- Nicky Hamlyn’s “Rue St Pierre” (2013) – 16 mm, colour, 3 min
A little gem, beautiful in its very simpliciy in both a chosen object and an execution of the topic.
- Louise Colbourne’s “Anger Management, Revolver, Re-verb” (2006-2014) – 16 mm, black/white, 3 min
- David Leister’s “Bubble Dance” (2014) – 16 mm, double projection, sound, 3 min
Sally Rand’s Bubble Dance routine recreated and re-printed in a 3-Dish effect, with two screens overlapping, the classic Hollywood score was underpinned by hilarious noises of the bouncing and screeching ball
Girl About Town #1 DIY RIOT, Amy Spencer “DIY: The rise of LO-FI culture” – Quotations
“The Desperate Bicycles formed the Refill label in May 1977 and released their first single Smokescreen Handlebars’ – an unusual EP featuring the same tracks on both sides (to cut mastering costs in half), recorded in mono with a breakdown of recording costs on the back. Recorded in just three hours it cost just £153 for five hundred copies. An amount that John Peel said any band can afford if the bass player sold their motorbike and the rest of the band robbed a few telephone boxes”
RIOT GRRRL & FEMINISM
“Huggy Bear’s Chris (featured in Libeller’s Almanac): “I am a riot boy… People would say, “Are you a riot grrrl?” and they expect you to say riot grrrl’s finished, But, it’s like it’s onlya phrase and the things it stands for are the coolest things ever, and if I’m associated with that in a productive way then, yeah, I’m a riot grrrl.”
“All you can do is exist, in your own gang or in your own space and cause as much trouble, in terms of provoking things, provoking yourself, as possible. And keep on doing it, don’t get lazy. Like pick up on stuff, stir stuff up all the time… If we’re trying to achieve anything, it’s the destruction of apathy, even if its only for ourselves.”
“Kathleen Hanna in Bust 2000: “I also see (feminism) as a broad-based, political movement that’s bent on challenging hierarchies of all kinds in our society, including racism and classism, and able-bodyism etc.”
QUEER / GAY CULTURE: LaBruce “After AIDS ceased to be the sole issue for gays in the mid-90s, the movement became about acquiring more and more rights, essentially to become increasingly like the average heterosexual. The gay fight was now for the right to become as bland and boring as the straight community, the very community which once totally despised and rejected homosexuals. The oppressed started to cover the role of the oppressor.

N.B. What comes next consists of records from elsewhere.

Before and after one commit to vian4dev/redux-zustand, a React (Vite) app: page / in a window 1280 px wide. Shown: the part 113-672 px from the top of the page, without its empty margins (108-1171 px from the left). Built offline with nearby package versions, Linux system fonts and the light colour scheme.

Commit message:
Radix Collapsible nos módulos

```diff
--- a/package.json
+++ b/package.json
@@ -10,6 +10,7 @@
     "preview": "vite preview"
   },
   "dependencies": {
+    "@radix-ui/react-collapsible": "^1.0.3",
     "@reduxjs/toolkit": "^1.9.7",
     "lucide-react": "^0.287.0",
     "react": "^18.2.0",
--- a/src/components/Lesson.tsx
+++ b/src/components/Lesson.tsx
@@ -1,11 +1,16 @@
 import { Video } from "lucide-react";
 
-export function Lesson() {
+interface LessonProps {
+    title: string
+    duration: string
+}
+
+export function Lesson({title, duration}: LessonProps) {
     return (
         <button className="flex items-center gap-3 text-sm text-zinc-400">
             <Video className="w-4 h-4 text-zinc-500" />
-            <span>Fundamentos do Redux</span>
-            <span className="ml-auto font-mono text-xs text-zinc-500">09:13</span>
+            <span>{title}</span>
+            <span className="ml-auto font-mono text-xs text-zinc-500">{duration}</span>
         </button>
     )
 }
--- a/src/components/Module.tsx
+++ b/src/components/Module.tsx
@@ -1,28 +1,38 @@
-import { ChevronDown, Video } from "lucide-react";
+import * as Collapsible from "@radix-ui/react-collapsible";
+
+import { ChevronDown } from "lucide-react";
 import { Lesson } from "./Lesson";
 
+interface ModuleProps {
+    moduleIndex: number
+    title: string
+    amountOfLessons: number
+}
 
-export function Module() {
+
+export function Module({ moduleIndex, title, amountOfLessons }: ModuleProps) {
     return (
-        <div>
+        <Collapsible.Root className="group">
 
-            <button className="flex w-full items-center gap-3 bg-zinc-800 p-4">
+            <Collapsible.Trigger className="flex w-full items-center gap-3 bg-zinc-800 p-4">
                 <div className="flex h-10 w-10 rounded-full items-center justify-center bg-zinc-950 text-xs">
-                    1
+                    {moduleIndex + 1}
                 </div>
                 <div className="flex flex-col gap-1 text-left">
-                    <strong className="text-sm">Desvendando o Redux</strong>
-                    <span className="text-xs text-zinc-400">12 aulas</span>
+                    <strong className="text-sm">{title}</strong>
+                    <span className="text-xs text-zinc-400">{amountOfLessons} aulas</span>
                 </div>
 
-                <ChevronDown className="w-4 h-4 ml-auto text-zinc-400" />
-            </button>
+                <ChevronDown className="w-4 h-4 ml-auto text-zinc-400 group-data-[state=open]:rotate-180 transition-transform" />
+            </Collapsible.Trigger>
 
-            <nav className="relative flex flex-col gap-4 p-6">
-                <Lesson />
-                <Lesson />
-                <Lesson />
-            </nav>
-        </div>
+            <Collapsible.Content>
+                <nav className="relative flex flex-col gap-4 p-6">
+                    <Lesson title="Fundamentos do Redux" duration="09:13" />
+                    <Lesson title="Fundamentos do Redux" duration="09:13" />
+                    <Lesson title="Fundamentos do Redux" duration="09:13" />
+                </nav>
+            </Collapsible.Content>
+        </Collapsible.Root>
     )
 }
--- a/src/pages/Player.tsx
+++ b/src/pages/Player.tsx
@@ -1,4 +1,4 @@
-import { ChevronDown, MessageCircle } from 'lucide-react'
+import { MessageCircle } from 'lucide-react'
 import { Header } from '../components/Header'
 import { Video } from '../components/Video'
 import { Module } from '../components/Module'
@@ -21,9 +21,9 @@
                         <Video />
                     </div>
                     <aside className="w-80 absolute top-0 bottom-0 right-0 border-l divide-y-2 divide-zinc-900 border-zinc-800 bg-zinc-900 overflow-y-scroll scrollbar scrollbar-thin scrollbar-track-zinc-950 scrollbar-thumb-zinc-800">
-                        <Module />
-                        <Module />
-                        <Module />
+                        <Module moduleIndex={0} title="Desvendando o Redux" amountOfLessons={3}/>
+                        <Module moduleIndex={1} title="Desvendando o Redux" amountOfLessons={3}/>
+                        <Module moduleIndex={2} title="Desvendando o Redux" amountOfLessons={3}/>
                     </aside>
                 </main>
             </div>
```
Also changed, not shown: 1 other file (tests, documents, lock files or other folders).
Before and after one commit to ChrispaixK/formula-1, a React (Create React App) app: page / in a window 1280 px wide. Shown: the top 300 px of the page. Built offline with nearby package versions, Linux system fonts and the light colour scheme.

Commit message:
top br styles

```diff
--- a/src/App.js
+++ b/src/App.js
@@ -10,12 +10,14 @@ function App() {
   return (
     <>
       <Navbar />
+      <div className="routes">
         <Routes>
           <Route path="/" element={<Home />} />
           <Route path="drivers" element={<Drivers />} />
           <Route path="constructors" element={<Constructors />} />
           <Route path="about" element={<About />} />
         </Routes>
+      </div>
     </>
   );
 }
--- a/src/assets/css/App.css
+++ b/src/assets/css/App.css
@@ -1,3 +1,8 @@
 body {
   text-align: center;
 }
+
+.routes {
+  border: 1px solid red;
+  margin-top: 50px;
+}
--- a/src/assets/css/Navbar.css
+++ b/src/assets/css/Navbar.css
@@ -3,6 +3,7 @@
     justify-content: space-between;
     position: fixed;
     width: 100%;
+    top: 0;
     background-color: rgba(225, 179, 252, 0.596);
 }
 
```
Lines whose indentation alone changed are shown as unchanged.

The gays started to become much more bourgeois and materialistic (the early underpinnings of the gay, black and feminist movements were decidedly Marxist-based), the thereby much more superficial and reactionary.”